Go through the material below, noting each line where the string "child" appears, and give only the total.
- - - -
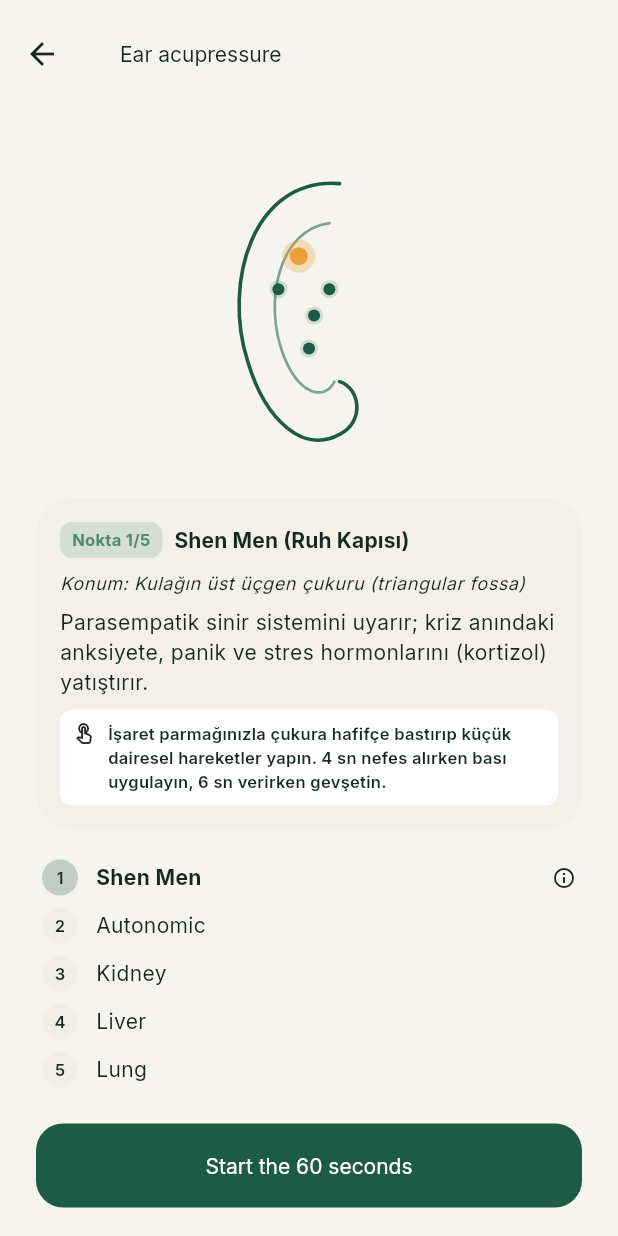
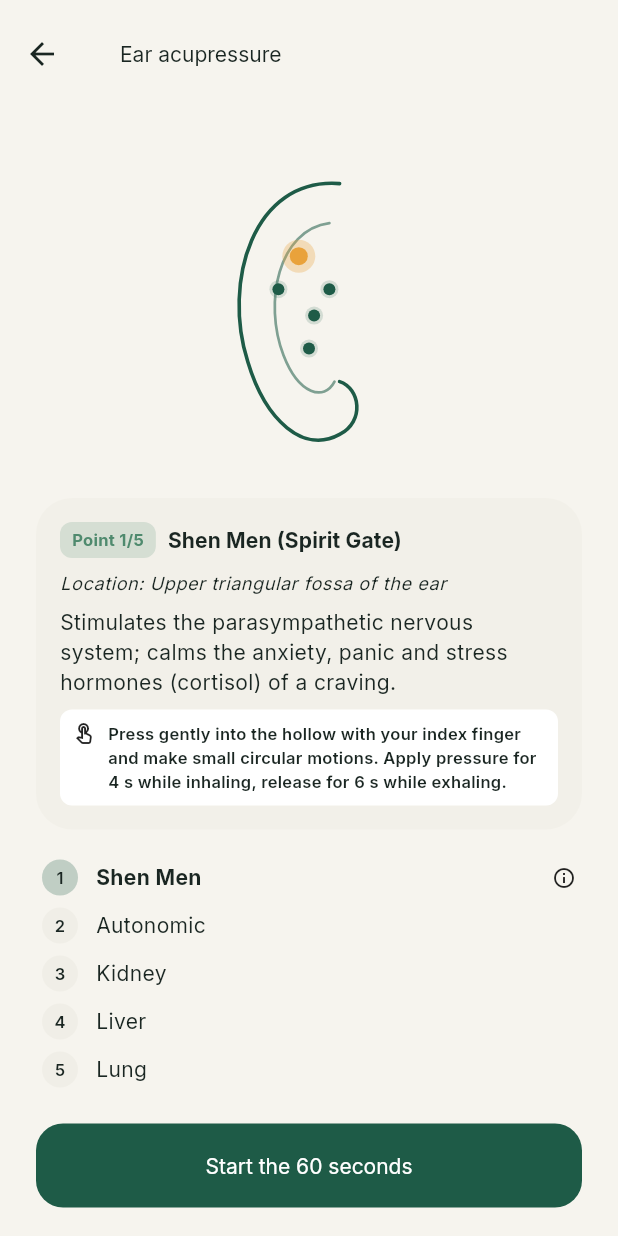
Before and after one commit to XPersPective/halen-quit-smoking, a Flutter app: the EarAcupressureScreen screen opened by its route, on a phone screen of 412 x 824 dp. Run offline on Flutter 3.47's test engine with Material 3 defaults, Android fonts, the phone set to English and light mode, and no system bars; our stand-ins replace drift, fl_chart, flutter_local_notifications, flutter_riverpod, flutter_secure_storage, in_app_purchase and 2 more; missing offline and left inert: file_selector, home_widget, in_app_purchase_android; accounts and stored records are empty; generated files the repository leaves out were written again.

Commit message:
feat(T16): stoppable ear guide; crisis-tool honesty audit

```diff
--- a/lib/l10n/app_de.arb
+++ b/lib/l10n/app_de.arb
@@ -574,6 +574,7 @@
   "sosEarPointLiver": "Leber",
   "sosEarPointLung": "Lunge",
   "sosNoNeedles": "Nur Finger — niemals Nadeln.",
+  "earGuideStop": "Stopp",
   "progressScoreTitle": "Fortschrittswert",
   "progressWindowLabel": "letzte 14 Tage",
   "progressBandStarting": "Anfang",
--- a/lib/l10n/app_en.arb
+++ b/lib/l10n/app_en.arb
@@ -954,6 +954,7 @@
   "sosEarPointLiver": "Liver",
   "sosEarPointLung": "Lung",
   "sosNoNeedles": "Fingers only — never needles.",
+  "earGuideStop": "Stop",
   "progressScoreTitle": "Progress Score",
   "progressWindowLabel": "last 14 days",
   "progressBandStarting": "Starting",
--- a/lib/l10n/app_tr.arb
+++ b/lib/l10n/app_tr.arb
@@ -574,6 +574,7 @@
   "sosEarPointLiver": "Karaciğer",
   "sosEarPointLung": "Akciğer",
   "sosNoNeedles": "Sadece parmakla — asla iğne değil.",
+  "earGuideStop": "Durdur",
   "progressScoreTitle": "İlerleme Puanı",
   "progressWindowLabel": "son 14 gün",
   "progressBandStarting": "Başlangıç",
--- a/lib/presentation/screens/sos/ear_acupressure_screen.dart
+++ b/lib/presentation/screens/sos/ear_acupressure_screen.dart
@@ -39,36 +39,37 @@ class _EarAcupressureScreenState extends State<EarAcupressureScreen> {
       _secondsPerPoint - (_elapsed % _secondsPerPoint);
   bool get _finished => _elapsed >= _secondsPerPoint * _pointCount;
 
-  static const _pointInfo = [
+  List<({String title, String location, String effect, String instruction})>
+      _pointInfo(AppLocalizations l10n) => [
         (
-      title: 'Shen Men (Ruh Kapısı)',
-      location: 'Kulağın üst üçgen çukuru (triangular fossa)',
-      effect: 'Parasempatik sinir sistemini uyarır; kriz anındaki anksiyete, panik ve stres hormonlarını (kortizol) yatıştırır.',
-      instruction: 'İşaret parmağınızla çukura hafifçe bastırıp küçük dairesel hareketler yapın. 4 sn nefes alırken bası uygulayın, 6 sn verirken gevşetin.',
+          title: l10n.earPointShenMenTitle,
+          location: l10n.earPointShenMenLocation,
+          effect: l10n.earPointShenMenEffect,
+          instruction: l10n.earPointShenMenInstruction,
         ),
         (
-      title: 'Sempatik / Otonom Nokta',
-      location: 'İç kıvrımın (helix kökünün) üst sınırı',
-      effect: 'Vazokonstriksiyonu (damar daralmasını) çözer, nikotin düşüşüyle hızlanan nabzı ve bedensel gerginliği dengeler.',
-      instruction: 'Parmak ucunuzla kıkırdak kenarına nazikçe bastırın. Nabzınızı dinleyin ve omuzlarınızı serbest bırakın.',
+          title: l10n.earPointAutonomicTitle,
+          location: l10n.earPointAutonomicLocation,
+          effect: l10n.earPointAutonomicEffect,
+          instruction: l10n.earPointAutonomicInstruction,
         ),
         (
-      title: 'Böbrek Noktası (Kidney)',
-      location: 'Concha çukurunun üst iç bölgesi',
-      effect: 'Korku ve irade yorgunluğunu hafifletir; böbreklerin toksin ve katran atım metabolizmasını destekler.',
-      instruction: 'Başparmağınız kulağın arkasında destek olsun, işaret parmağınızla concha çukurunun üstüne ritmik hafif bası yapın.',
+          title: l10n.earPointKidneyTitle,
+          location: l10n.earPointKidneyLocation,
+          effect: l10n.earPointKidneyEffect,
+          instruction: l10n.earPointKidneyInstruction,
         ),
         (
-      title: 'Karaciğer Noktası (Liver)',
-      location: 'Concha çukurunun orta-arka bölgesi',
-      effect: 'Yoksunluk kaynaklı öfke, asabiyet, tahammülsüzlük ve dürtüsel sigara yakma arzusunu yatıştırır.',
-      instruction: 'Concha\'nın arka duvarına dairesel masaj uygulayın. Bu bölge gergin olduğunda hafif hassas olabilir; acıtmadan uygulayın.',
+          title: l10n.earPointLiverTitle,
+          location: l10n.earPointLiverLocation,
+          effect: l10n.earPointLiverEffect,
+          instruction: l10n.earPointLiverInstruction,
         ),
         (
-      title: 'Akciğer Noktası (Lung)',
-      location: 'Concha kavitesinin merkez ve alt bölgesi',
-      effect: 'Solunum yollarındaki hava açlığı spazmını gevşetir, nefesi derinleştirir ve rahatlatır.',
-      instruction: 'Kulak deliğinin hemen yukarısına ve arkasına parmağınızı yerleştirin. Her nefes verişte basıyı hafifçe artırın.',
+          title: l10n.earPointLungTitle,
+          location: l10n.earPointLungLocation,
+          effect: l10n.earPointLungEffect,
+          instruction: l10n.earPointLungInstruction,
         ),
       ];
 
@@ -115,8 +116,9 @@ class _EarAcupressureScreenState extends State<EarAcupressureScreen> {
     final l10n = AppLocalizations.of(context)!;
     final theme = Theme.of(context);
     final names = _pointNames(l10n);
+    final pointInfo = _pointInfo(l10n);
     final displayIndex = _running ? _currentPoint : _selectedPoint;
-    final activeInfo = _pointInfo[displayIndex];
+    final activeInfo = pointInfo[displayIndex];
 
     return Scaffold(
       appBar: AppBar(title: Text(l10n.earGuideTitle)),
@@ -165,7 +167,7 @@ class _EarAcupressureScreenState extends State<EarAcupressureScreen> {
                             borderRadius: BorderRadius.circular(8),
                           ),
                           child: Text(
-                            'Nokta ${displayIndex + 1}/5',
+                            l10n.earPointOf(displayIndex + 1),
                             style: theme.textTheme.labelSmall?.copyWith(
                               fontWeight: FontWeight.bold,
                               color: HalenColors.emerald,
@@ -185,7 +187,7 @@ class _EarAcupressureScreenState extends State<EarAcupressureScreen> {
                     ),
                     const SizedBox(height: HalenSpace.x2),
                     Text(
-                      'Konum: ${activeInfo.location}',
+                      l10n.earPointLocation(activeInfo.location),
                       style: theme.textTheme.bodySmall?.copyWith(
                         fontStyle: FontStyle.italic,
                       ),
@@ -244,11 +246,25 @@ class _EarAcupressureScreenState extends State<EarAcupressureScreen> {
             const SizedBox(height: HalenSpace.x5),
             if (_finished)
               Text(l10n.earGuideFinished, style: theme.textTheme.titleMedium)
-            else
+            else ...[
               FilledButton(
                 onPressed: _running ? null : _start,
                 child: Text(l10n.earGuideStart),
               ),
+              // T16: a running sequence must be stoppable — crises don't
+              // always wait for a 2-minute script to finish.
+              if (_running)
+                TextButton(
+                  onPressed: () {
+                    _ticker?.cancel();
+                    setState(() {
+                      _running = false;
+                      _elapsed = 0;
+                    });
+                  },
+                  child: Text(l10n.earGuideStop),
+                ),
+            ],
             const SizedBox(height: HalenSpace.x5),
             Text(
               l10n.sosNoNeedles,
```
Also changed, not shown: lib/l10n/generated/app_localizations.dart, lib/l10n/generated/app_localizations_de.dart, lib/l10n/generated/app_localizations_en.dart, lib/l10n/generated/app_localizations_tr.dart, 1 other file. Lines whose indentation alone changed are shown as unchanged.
- - - -
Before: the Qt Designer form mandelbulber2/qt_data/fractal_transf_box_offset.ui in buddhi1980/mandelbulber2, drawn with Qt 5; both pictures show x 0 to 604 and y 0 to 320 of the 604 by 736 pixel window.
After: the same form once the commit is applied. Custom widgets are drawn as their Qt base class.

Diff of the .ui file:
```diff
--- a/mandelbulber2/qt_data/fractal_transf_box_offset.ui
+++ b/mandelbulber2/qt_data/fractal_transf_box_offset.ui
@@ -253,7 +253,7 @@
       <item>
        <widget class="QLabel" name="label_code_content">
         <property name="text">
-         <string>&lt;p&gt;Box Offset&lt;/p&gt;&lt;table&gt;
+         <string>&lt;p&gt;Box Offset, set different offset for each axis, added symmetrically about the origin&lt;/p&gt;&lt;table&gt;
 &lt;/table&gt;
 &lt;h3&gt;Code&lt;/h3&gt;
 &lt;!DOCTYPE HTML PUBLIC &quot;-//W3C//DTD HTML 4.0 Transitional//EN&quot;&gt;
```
- - - -
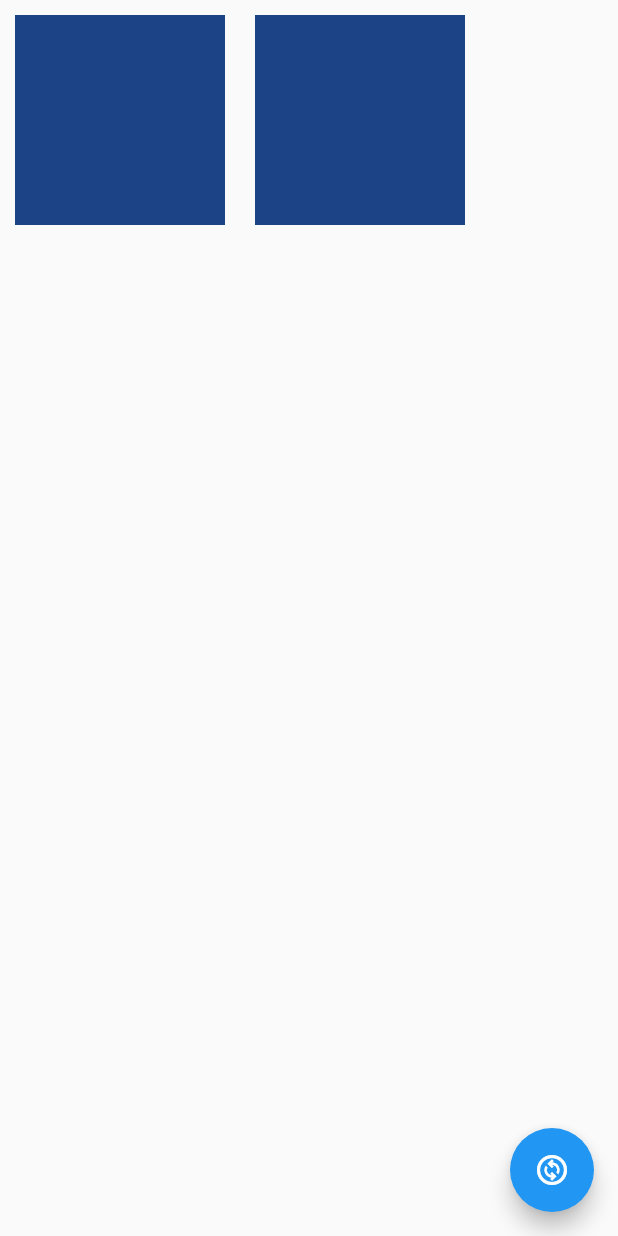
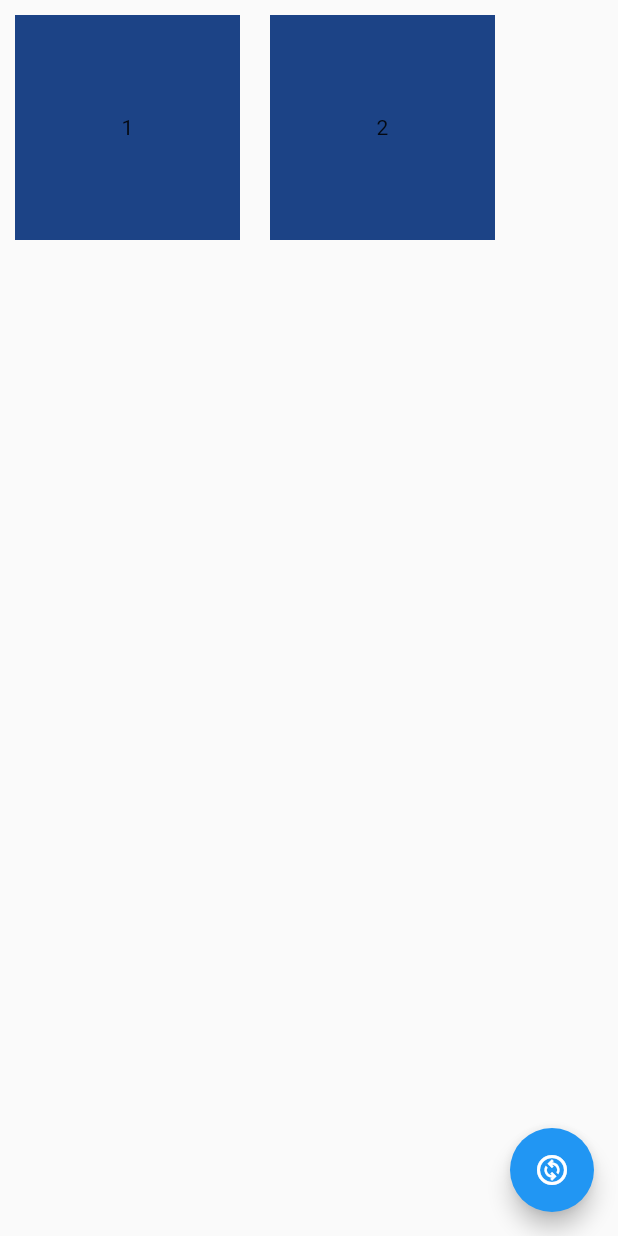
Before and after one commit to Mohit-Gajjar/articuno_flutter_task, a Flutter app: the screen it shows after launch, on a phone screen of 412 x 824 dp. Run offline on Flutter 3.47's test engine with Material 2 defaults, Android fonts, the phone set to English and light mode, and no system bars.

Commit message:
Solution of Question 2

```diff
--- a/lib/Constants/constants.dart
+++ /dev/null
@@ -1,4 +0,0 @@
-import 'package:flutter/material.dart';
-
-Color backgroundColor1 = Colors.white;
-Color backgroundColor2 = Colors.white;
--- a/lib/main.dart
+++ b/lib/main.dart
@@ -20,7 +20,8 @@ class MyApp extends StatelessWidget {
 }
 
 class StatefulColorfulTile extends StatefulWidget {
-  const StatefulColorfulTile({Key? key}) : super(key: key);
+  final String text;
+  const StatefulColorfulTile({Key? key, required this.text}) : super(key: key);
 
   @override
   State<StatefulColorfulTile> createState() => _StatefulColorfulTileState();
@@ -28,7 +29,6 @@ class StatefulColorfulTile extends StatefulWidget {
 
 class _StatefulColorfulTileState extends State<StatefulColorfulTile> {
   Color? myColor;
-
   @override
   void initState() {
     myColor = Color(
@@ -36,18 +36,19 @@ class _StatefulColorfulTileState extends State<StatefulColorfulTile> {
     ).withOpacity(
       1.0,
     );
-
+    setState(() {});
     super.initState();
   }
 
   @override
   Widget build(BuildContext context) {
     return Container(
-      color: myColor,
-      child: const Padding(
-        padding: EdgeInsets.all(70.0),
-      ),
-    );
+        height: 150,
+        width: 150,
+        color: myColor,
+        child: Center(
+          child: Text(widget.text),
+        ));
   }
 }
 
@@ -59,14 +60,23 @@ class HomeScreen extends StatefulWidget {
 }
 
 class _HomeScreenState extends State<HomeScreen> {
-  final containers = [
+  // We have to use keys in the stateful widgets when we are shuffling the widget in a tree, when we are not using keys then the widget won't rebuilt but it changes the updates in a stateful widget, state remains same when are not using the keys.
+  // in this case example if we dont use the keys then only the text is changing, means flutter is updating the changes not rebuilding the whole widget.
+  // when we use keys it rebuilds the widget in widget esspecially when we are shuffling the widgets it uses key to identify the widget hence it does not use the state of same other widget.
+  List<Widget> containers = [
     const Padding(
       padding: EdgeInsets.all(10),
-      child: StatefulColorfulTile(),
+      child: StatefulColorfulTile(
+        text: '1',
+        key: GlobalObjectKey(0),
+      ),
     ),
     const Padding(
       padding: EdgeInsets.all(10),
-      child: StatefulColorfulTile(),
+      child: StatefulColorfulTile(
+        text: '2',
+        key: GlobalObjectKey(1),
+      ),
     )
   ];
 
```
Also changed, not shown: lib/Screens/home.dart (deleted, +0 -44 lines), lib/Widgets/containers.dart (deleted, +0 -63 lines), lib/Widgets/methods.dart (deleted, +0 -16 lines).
- - - -
Exercise response: 10